Most people recognize that the internet, smart phones, and social media have changed the very nature of photography. Photos are made, distributed, and seen in ways that were virtually unimaginable 10 or 15 years ago. Photos about every conceivable topic, from science and politics to celebrities and kittens, are made and are almost instantly viewed by more people, in more places, than ever before.
Few people understand, however, that the internet, smart phones, and social media have also transformed how photographs -- even very old photographs -- are stored, retrieved, and analyzed. These photographs open windows on the past. They allow us to see history and to understand it in new and exciting ways.
Students in Seeing History will use online photo archives to explore topics in twentieth-century history. Because the archives are both local and international, students will be able to use photography to research subjects almost anywhere, from Charlottesville, Virginia, to Johannesburg, South Africa.

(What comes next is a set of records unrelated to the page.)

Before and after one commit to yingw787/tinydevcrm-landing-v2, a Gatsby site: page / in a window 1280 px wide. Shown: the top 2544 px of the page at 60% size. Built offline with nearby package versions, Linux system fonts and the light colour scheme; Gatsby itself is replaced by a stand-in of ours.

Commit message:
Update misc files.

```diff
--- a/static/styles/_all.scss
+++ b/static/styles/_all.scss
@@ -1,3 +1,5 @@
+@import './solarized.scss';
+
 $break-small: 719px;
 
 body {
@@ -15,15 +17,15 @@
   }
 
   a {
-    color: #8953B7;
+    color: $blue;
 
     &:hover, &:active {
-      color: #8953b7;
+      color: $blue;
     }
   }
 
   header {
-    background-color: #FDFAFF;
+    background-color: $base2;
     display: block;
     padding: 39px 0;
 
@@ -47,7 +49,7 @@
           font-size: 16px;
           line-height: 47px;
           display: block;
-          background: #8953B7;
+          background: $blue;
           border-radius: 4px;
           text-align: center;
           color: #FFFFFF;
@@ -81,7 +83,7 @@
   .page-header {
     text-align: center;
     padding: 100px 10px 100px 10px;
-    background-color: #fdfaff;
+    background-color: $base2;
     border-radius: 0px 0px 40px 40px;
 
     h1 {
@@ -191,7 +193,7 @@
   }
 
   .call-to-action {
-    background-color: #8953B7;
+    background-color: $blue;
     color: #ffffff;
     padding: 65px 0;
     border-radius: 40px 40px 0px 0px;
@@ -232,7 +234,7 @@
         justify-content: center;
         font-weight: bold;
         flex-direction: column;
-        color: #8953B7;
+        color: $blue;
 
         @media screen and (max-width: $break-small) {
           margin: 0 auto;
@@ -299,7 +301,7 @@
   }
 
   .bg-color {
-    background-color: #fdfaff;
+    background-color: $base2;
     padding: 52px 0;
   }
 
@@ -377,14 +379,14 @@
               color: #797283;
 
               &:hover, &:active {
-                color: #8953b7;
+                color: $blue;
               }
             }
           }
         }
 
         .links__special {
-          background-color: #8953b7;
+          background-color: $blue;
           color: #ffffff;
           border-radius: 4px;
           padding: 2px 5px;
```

In this course, we will look at photography from all over the world. We will read about the history of photography and about how photography can be used to understand the past. And with the guidance of the instructor, each student will carry out an original research project that will lead to a written essay and a web-based presentation. (The web presentation may be public or private.)